Today’s post comes from Clyde of Mankato.
I was born too late. Just too late. Too late for the “Tiny House” craze. It all starts with my childhood and ends with my daughter.
My childhood had two tiny houses in it, more like cabins, but they could have been homes. Even then I dreamed that one day I would live in a small one-room house. I did not think that I would meet a wonderful big city girl who had no such dream.

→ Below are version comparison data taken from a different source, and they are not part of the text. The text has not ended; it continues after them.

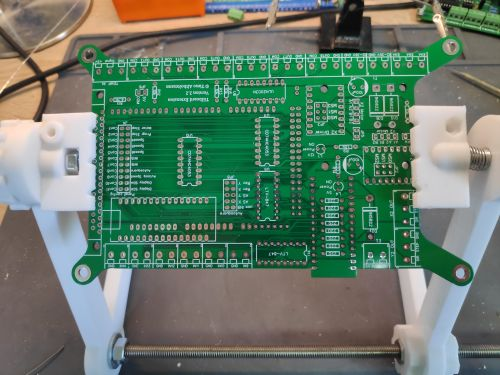
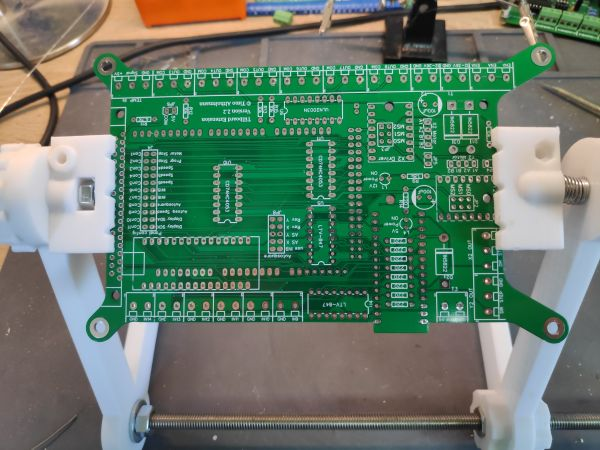
GitBook: [master] 3 pages and 19 assets modified

diff --git a/tillboard-extension/platine.md b/tillboard-extension/platine.md
@@ -236,7 +236,52 @@ Damit man immer gut an die Bauteile ran kommt, kann ich nur empfehlen sich von d
 | ![](../.gitbook/assets/pcb_build_4.jpg)  | ![](../.gitbook/assets/pcb_build_9.jpg)  |
 | ![](../.gitbook/assets/ic_sockel_arrow.jpg)  | Beim Löten der IC-Sockel sollte unbedingt auf die richtige Richtung geachtet werden. Die Kerben sollten übereinander liegen, wie hier auf dem Bild zu sehen. |
 | ![](../.gitbook/assets/ic_arrow.jpg)  | Die ICs werden ebenfalls so eingesteckt, dass die Kerben übereinander liegen. Manche ICs haben einen Punkt anstatt einer Kerbe. Dann muss halt der Punkt über der Kerbe des Sockels liegen |
-|  |  |
+| ![](../.gitbook/assets/pcb_build_11.jpg)  | ![](../.gitbook/assets/pcb_build_12.jpg)  |
 
-  
+![](../.gitbook/assets/pcb_build_14.jpg)
+
+{% hint style="info" %}
+Die Beinchen der Widerstände und LEDs noch nicht wegschmeißen. Die können für das Panel später noch verwendet werden.
+{% endhint %}
+
+|  |  |
+| :--- | :--- |
+| ![](../.gitbook/assets/pcb_build_15.jpg)  | Der Male Header für den Arduino Mega werden auf die andere Seite gelötet. Der Arduino Mega ist damt quasi unter der Platine. |
+| ![](../.gitbook/assets/pcb_build_16.jpg)  | ![](../.gitbook/assets/pcb_build_17.jpg)  |
+| ![](../.gitbook/assets/pcb_build_18.jpg)  | Die Board Spacer werden ebenfalls nach unten angebracht und werden später in die Anschlüsse für den Arduino Nano des Tillboards gesteckt. |
+| ![](../.gitbook/assets/pcb_build_20.jpg)  | ![](../.gitbook/assets/pcb_build_21.jpg)  |
+| ![](../.gitbook/assets/pcb_build_22.jpg)  | Die Terminals können zusammen gesteckt werden und dann in eins angebracht werden. Daher ist es eigentlich auch egal, ob man die 3er oder 2er Terminals nutzt. Wenn viele inander gesteckt werden kann es sein, dass man die auf dem Board ein wenig drücken muss, damit die in die Löcher passen. |
+| ![](../.gitbook/assets/pcb_build_23.jpg)  | ![](../.gitbook/assets/pcb_build_25.jpg)  |
+
+![](../.gitbook/assets/pcb_build_26.jpg)
+
+|  |  |
+| :--- | :--- |
+| ![](../.gitbook/assets/pcb_build_34.jpg)  |  Auf der Unterseite der Platine befindet sich noch ein 5V Anschluss für einen 40x40mm Lüfter, den man dort optional installieren kann. Generell sollte der ganze Aufbau gut gekühlt werden. Der kleine Lüfter wird dafür nicht ausreichen. |
+
+### Test
+
+Nach dem ganzen Löten und zusammenbauen wollen wir die Platine erstmal testen, bevor wir Strom darauf geben. 
+
+{% hint style="danger" %}
+Zu diesem Zeitpunkt noch nicht den Arduino Nano einstecken! Dieser braucht vorher die richtige Firmware!
+{% endhint %}
+
+1. Dazu nehmen wir unser Messgerät und überprüfen einmal, ob wir irgendwo einen offensichtlichen "kurzen" haben, indem wir eine Durchgangsprüfung beim Terminal vom Temperatur Sensor machen. Also eine Leitung dort auf GND und die andere auf 5V. Hier sollte natürlich kein Durchgang sein.
+2. Dann können wir einmal 5V auf das Board geben und schauen, ob die LED leuchtet. Das geht am besten an dem Terminal für 5V in.
+3. Als Nächstes kann 12-36V angeschlossen werden. Die andere LED sollte aufleuchten.
+4. Wenn bis hier hin nichts abgeraucht ist, kann die Platine aufs Tillboard aufgesteckt werden und mit dem zweiten 12-36V Terminal kann man auch das Tillboard mit Strom versorgen.
+
+### Anschluss
+
+|  |  |
+| :--- | :--- |
+| ![](../.gitbook/assets/pcb_build_36.jpg)  | Ich habe die beiden Boards hier provisorisch mit Schrauben und Muttern befestigt. Allerdings wird man beim Einbau in den Schaltkasten eher eine lange Schraube mit Abstandshaltern benötigen. |
+
+{% hint style="warning" %}
+Immernoch nicht den Arduino Nano einstecken! Das machen wir im nächsten Kapitel
+{% endhint %}
+
+Wenn die LEDs nach dem Verbinden der Boards entsprechend Leuchten und alles gut aussieht kann man den Arduino Mega mit dem PC verbinden prüfen, ob auch mit Estlcam alles läuft. Hier muss in der Steuerung nun Arduino Mega aus der Liste ausgewählt werden.   
+Hat man die Treiber ebenfalls angeschlossen kann man schon testen, ob alles richtig verfährt.
 

diff --git a/tillboard-extension/arduino-nano.md b/tillboard-extension/arduino-nano.md
@@ -1,0 +1,51 @@
+# Arduino Nano
+
+Der Arduino Nano ist auf der Extension Platine für das Autosquaring und Auslesen der Temperatur Sensoren verantwortlich. 
+
+{% hint style="info" %}
+Braucht man weder Autosquaring noch Temperatur Fühler kann der Arduino Nano auch weggelassen werden. Das Board mit Bedienpanel funktioniert trotzdem.
+{% endhint %}
+
+## Firmware
+
+Die Firmware kann hier heruntergeladen werden. Diese muss dann mit der Arduino Software aufgespielt werden. Danach kann der Arduino bedenkenlos in die Extension Platine eingesetzt werden.
+
+Benötige Libraries\(Können in der Arduino IDE unter Sketch → Bibliothek einbinden → Bibliotheken verwalten hinzugefügt werden\):
+
+* [U8X8 von Olikraus](https://github.com/olikraus/u8g2/)
+
+{% file src="../.gitbook/assets/extension\_board\_firmware\_v1.0.zip" caption="Extension Board Firmware v1.0" %}
+
+### Anpassungen / Einstellungen
+
+In den ersten Zeilen der Firmware können noch Einstellungen vorgenommen werden, sofern das gewünscht ist. Hier ist eigentlich alles mit Kommentaren erklärt.
+
+```text
+// Programm configuration
+uint16_t stepDelay = 0; // delay between steps in microseconds if no poti is connected - set to 0 to use a poti for setting speed
+uint16_t startDelay = 1000; // delay betwenn pressing the autosquare button and starting autosquare in miliseconds, should be at least 500 
+byte speedPotiSamples = 10; // Samples of every speed poti reading
+uint16_t speedPotiMin = 10;  // min delay between steps in microseconds
+uint16_t speedPotiMax = 5000; // min delay between steps in microseconds
+```
+
+### Anschluss der Endstopps
+
+Für das Autosquaring braucht jeder Stepper Motor einen eigenen Endstopp Schalter. Diese müssen wie folgt angeschlossen werden:
+
+| Eingang | Achse |
+| :--- | :--- |
+| IN5 | X1 |
+| IN6 | X2 |
+| IN7 | Y1 |
+| IN8 | Y2 |
+
+
+
+## Autosquaring
+
+Der Arduino Nano übernimmt die Kontrolle über die Stepper Motoren, wenn der Autosquaring Knopf/Taster gedrückt wird. Das Ganze hat eine Zeitverzögerung, damit man nicht direkt alle Achseneinstellungen unbrauchbar macht, wenn man da zufällig mal dran kommt. Bedeutet man drückt den Taster, wartet kurz und dann beginnt das Autosquaring. Für welche Achsen Autosquaring durchgeführt werden soll und die Drehrichtung lassen sich über Jumper konfigurieren. Man muss den Taster so lange gedrückt halten, bis alle Endstopps angefahren wurden.  
+Der aktuelle Status wird dabei über das Display ausgegeben.
+
+
+

diff --git a/SUMMARY.md b/SUMMARY.md
@@ -6,6 +6,7 @@
 
 * [Getting Started](tillboard-extension/getting-started.md)
 * [Platine](tillboard-extension/platine.md)
+* [Arduino Nano](tillboard-extension/arduino-nano.md)
 
 ## Extension Panel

The first of the cabins in my childhood was along the otherwise uninhabited road to our farm. It belonged to an old man who lived in town. His outhouse did not bother me; our house, at that time, had only an outhouse. What happened to it, you ask? His grandson tore it down and built a large 1970’s era split-level house. I cannot blame him. It has a view of Lake Superior from its higher floors. (The header drawing is of that cabin.)
The second of the cabins had only one twelve-by-fifteen room. “The Shack” we called it, built by my brother and a friend on the edge of our fields 600 yards from our house. My brother and his friend went off to the Navy, thus ceding use of the cabin to me and my best friend, the younger brother of the man who helped my brother build The Shack. Dennis and I often slept there, after peddling into town to buy a load of sugar for our night’s pleasure. It had no outhouse, simply lots of nearby brush. What happened to it, you ask? In reality nothing, by which I mean it has melted itself into the ground. In my imagination it is the primary setting of my second novel. However, for the demands of the fiction, I tore it down and replaced it with a modern small home, but not a tiny house.

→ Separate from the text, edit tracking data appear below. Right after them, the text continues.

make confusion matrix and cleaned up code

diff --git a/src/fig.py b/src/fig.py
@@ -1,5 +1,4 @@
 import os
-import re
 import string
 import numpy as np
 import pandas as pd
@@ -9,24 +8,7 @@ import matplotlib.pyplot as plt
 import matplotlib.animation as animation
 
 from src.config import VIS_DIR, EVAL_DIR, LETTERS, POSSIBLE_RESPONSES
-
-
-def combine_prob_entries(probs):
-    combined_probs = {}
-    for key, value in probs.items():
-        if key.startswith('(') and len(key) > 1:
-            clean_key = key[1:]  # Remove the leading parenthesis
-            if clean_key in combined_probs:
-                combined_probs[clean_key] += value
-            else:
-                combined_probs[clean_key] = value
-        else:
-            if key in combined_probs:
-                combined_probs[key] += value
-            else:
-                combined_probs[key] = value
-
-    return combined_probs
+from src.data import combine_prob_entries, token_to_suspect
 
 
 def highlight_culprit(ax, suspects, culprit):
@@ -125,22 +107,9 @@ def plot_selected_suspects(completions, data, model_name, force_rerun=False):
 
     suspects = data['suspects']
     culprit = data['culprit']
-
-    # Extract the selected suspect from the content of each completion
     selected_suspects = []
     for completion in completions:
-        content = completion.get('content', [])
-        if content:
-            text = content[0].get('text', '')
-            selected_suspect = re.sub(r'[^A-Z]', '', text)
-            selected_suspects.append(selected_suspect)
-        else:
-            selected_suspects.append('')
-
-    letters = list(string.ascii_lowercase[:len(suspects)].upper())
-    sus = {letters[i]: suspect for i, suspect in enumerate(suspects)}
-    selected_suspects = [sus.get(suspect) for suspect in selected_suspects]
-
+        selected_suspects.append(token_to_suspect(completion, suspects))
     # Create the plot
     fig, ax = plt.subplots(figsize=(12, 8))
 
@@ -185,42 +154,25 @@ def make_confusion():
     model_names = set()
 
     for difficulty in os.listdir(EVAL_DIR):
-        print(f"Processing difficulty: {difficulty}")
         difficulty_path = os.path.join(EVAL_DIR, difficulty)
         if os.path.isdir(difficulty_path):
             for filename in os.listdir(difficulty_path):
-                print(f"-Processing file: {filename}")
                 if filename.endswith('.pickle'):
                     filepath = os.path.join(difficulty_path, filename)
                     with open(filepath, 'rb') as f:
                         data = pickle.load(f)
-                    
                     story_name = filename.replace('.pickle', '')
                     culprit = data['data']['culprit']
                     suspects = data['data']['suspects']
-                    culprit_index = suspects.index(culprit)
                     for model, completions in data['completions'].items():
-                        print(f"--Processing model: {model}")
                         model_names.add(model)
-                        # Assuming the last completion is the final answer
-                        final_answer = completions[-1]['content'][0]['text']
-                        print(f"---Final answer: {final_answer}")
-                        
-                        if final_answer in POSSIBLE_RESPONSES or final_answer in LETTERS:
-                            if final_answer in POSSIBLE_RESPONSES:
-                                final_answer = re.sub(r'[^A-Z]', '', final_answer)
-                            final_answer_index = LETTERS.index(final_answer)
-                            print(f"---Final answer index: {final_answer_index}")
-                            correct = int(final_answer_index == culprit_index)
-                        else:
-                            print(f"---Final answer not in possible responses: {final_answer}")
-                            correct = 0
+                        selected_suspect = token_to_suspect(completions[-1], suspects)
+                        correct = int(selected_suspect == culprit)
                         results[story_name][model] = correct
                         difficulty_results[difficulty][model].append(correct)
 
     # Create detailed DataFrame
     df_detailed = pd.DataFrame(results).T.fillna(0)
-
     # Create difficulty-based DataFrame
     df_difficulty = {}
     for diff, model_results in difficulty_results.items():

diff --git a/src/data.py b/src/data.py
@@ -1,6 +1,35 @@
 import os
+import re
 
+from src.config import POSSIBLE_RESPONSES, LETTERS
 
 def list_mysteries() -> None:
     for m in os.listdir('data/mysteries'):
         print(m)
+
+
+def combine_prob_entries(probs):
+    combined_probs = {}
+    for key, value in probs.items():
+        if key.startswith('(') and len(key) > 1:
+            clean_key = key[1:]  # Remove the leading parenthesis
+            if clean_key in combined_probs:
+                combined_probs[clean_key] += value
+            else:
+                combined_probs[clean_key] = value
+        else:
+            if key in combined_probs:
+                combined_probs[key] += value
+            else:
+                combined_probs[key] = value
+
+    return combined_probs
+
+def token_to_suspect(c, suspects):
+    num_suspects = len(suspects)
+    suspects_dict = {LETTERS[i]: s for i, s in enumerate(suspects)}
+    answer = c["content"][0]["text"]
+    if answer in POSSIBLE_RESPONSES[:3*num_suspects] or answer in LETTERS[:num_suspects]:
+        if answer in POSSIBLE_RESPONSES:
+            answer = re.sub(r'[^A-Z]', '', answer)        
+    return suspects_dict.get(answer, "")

Our house on the North Shore was small, barely 1400 square feet. We did not find it lacking, in part because of our view over Lake Superior. Today we live in an apartment of 650 square feet, which we find cozy and perfect. When Sandy and I watch the TV shows on tiny houses, she always exclaims how small they are and how she could not live in one. I always dream the tiny house is mine. My daughter and her husband have plans to build a tiny house as their only home when they retire.
The tiny house fad, it seems to me, says something about our culture. We rush to the extremes: 4000 square feet or 400 square feet. Why not something of 900 to 1200 square feet, for example?
Could you live in a tiny house, say 400-500 square feet?